Others are less convinced, noting that the evidence supporting phonons in ABC trilayer graphene remains rough. Superconductivity appears to track with the higher density of states, but that doesn’t mean the BCS equation is obeyed in detail, said Mike Zaletel, a condensed matter physicist at the University of California, Berkeley who consulted with Young during the research and helped develop the skyrmion theory of superconductivity.
In Young’s data, Zaletel sees hints of a mildly exotic sort of superconductivity — something like an island with a six-fingered population, rather than people with three heads. He explained that both flashes of superconductivity appeared immediately before the electrons organized into ferromagnetic states, where their spin directions became aligned. As regions of electrons started lining up, these fluctuating pockets of uniformity could have shepherded electrons into Cooper pairs much as phonons do.
Young’s group is already testing whether ferromagnetism is key to the onset of superconductivity in ABC trilayer graphene, or if it’s irrelevant — which would hint at conventional phonons.
Many physicists feel optimistic that Young’s new platform will help them figure out how electrons superconduct in graphene. The idiosyncrasies of each twisted graphene device made it impossible for even an individual lab to identically replicate its own results. ABC trilayer graphene, with its perfect layout, overcomes that challenge.
“Materials are complicated, and they have a way of lying to us,” said Steven Kivelson, a theoretical physicist at Stanford University. “What’s exciting about this development” is that it promises reproducible materials, “so that everybody can get the same answer.”
Since ABC graphene can become a superconductor and various types of magnet, all without twists or other obvious tricks, it also suggests that a much wider range of fairly ordinary materials might hold overlooked magic.
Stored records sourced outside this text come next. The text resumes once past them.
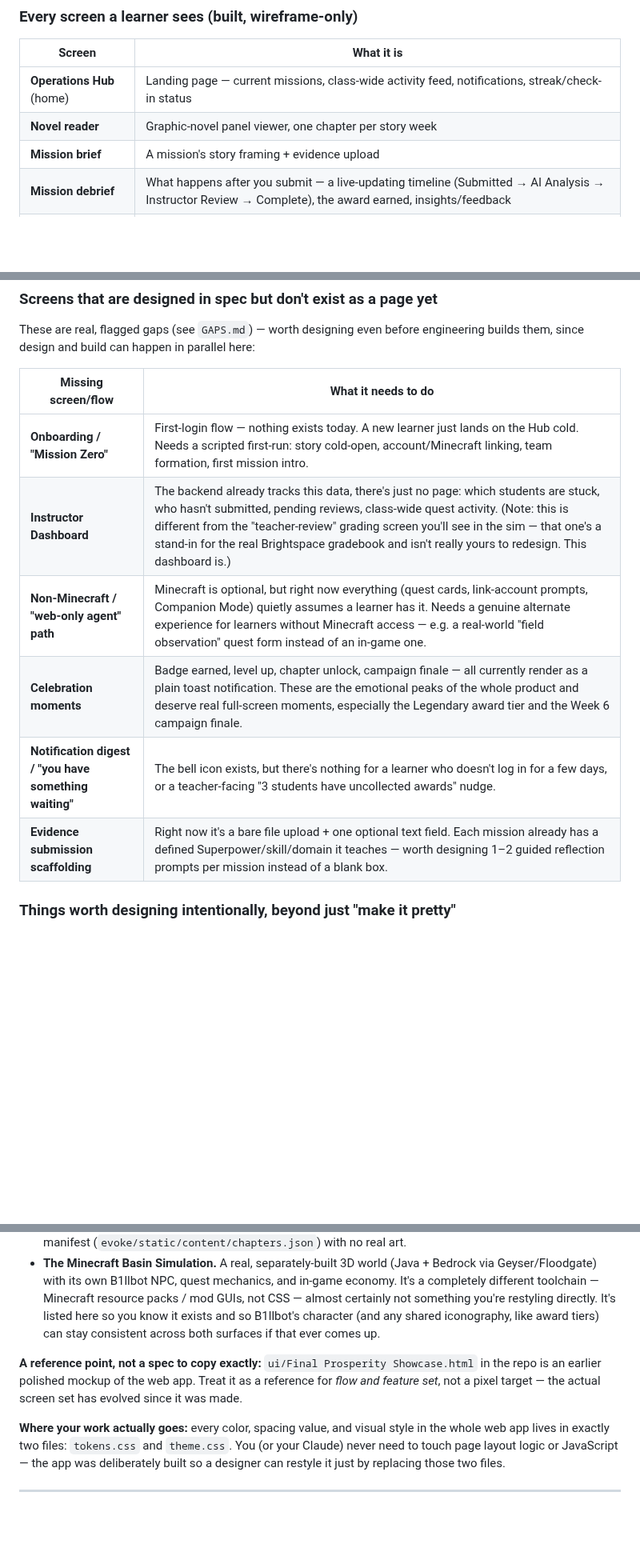
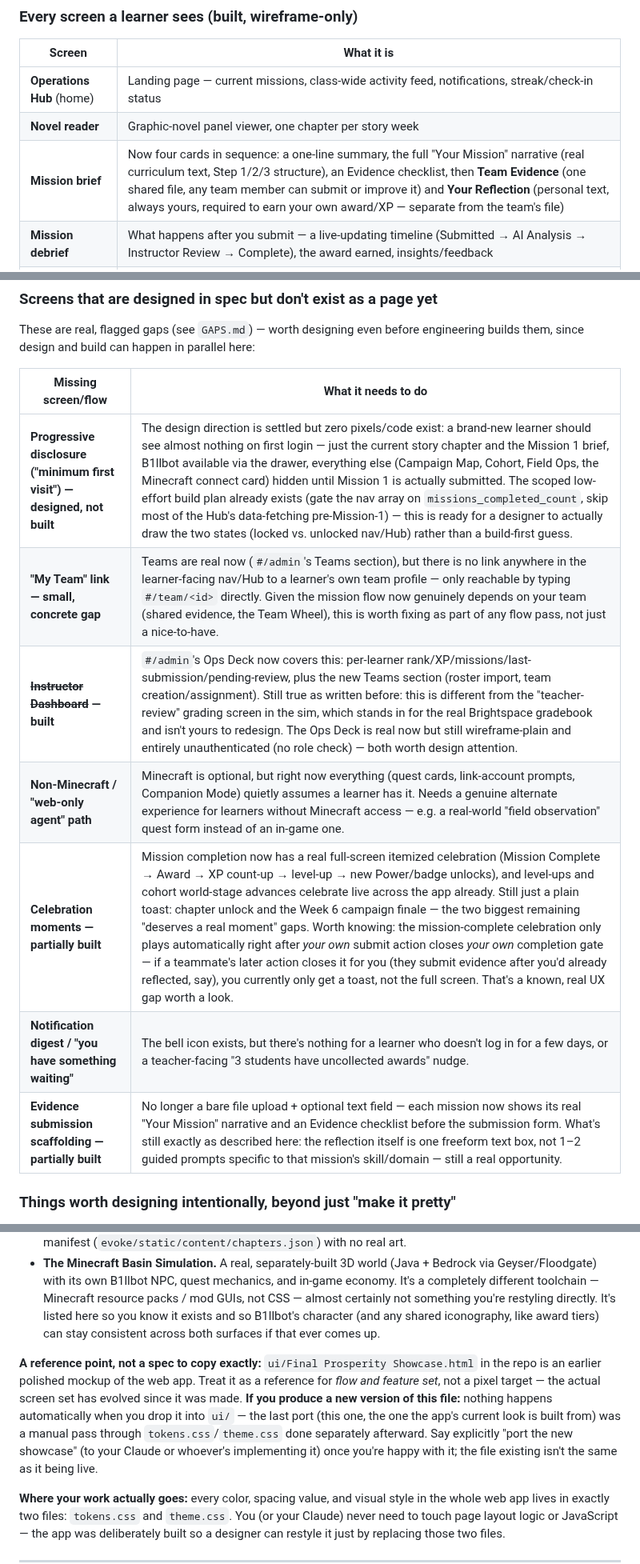
Before and after one commit to nathanverrill/evoke-prosperity, a Markdown page: UX_HANDOFF.md, 3 parts joined by grey strips. Shown at 80% size. GitHub-like rendering; blank space fills up the shorter version.

```diff
--- a/UX_HANDOFF.md
+++ b/UX_HANDOFF.md
@@ -42,7 +60,7 @@ The feel we're going for everywhere: **"Urgent Evoke, not an LMS."** The learner
 |---|---|
 | **Operations Hub** (home) | Landing page — current missions, class-wide activity feed, notifications, streak/check-in status |
 | **Novel reader** | Graphic-novel panel viewer, one chapter per story week |
-| **Mission brief** | A mission's story framing + evidence upload |
+| **Mission brief** | Now four cards in sequence: a one-line summary, the full "Your Mission" narrative (real curriculum text, Step 1/2/3 structure), an Evidence checklist, then **Team Evidence** (one shared file, any team member can submit or improve it) and **Your Reflection** (personal text, always yours, required to earn your own award/XP — separate from the team's file) |
 | **Mission debrief** | What happens after you submit — a live-updating timeline (Submitted → AI Analysis → Instructor Review → Complete), the award earned, insights/feedback |
 | **Gallery** | Browse the whole class's completed work; open someone else's debrief to leave peer feedback |
 | **Player Profile** | XP/level, the 4 Superpower badges, the 16-Power Achievements grid, missions/quests completed, award cabinet |
@@ -56,12 +74,13 @@ These are real, flagged gaps (see `GAPS.md`) — worth designing even before eng
 
 | Missing screen/flow | What it needs to do |
 |---|---|
-| **Onboarding / "Mission Zero"** | First-login flow — nothing exists today. A new learner just lands on the Hub cold. Needs a scripted first-run: story cold-open, account/Minecraft linking, team formation, first mission intro. |
-| **Instructor Dashboard** | The backend already tracks this data, there's just no page: which students are stuck, who hasn't submitted, pending reviews, class-wide quest activity. (Note: this is different from the "teacher-review" grading screen you'll see in the sim — that one's a stand-in for the real Brightspace gradebook and isn't really yours to redesign. This dashboard is.) |
+| **Progressive disclosure ("minimum first visit") — designed, not built** | The design direction is settled but zero pixels/code exist: a brand-new learner should see almost nothing on first login — just the current story chapter and the Mission 1 brief, B1llbot available via the drawer, everything else (Campaign Map, Cohort, Field Ops, the Minecraft connect card) hidden until Mission 1 is actually submitted. The scoped low-effort build plan already exists (gate the nav array on `missions_completed_count`, skip most of the Hub's data-fetching pre-Mission-1) — this is ready for a designer to actually draw the two states (locked vs. unlocked nav/Hub) rather than a build-first guess. |
+| **"My Team" link — small, concrete gap** | Teams are real now (`#/admin`'s Teams section), but there is no link anywhere in the learner-facing nav/Hub to a learner's own team profile — only reachable by typing `#/team/<id>` directly. Given the mission flow now genuinely depends on your team (shared evidence, the Team Wheel), this is worth fixing as part of any flow pass, not just a nice-to-have. |
+| **~~Instructor Dashboard~~ — built** | `#/admin`'s Ops Deck now covers this: per-learner rank/XP/missions/last-submission/pending-review, plus the new Teams section (roster import, team creation/assignment). Still true as written before: this is different from the "teacher-review" grading screen in the sim, which stands in for the real Brightspace gradebook and isn't yours to redesign. The Ops Deck is real now but still wireframe-plain and entirely unauthenticated (no role check) — both worth design attention. |
 | **Non-Minecraft / "web-only agent" path** | Minecraft is optional, but right now everything (quest cards, link-account prompts, Companion Mode) quietly assumes a learner has it. Needs a genuine alternate experience for learners without Minecraft access — e.g. a real-world "field observation" quest form instead of an in-game one. |
-| **Celebration moments** | Badge earned, level up, chapter unlock, campaign finale — all currently render as a plain toast notification. These are the emotional peaks of the whole product and deserve real full-screen moments, especially the Legendary award tier and the Week 6 campaign finale. |
+| **Celebration moments — partially built** | Mission completion now has a real full-screen itemized celebration (Mission Complete → Award → XP count-up → level-up → new Power/badge unlocks), and level-ups and cohort world-stage advances celebrate live across the app already. Still just a plain toast: chapter unlock and the Week 6 campaign finale — the two biggest remaining "deserves a real moment" gaps. Worth knowing: the mission-complete celebration only plays automatically right after *your own* submit action closes *your own* completion gate — if a teammate's later action closes it for you (they submit evidence after you'd already reflected, say), you currently only get a toast, not the full screen. That's a known, real UX gap worth a look. |
 | **Notification digest / "you have something waiting"** | The bell icon exists, but there's nothing for a learner who doesn't log in for a few days, or a teacher-facing "3 students have uncollected awards" nudge. |
-| **Evidence submission scaffolding** | Right now it's a bare file upload + one optional text field. Each mission already has a defined Superpower/skill/domain it teaches — worth designing 1–2 guided reflection prompts per mission instead of a blank box. |
+| **Evidence submission scaffolding — partially built** | No longer a bare file upload + optional text field — each mission now shows its real "Your Mission" narrative and an Evidence checklist before the submission form. What's still exactly as described here: the reflection itself is one freeform text box, not 1–2 guided prompts specific to that mission's skill/domain — still a real opportunity. |
 
 ### Things worth designing intentionally, beyond just "make it pretty"
 - **B1llbot's presence** — he's a character (a retired, folksy field-guide businessman — see `GAME_DESIGN.md` §3.3 for his full voice), not a generic chat-bot UI. He also exists as an in-game Minecraft NPC (see below) — his visual/tone identity should feel like the same character in both places, even though the actual implementation is completely different.
@@ -75,7 +94,7 @@ These are real, flagged gaps (see `GAPS.md`) — worth designing even before eng
 - **The graphic novel content itself.** The reader UI is in your scope (it's a web-app screen); the actual chapters/art are a separate, still-open production question (`GAPS.md`: "Graphic-novel content pipeline is undefined") — nobody's decided who illustrates it yet. Chapters currently load from a placeholder JSON manifest (`evoke/static/content/chapters.json`) with no real art.
 - **The Minecraft Basin Simulation.** A real, separately-built 3D world (Java + Bedrock via Geyser/Floodgate) with its own B1llbot NPC, quest mechanics, and in-game economy. It's a completely different toolchain — Minecraft resource packs / mod GUIs, not CSS — almost certainly not something you're restyling directly. It's listed here so you know it exists and so B1llbot's character (and any shared iconography, like award tiers) can stay consistent across both surfaces if that ever comes up.
 
-**A reference point, not a spec to copy exactly:** `ui/Final Prosperity Showcase.html` in the repo is an earlier polished mockup of the web app. Treat it as a reference for *flow and feature set*, not a pixel target — the actual screen set has evolved since it was made.
+**A reference point, not a spec to copy exactly:** `ui/Final Prosperity Showcase.html` in the repo is an earlier polished mockup of the web app. Treat it as a reference for *flow and feature set*, not a pixel target — the actual screen set has evolved since it was made. **If you produce a new version of this file:** nothing happens automatically when you drop it into `ui/` — the last port (this one, the one the app's current look is built from) was a manual pass through `tokens.css`/`theme.css` done separately afterward. Say explicitly "port the new showcase" (to your Claude or whoever's implementing it) once you're happy with it; the file existing isn't the same as it being live.
 
 **Where your work actually goes:** every color, spacing value, and visual style in the whole web app lives in exactly two files: `tokens.css` and `theme.css`. You (or your Claude) never need to touch page layout logic or JavaScript — the app was deliberately built so a designer can restyle it just by replacing those two files.
 
```
Also changed, not shown: other parts of UX_HANDOFF.md (+32 -4 lines).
This material versatility “may be hiding in plain sight much more ubiquitously than we thought,” Young said.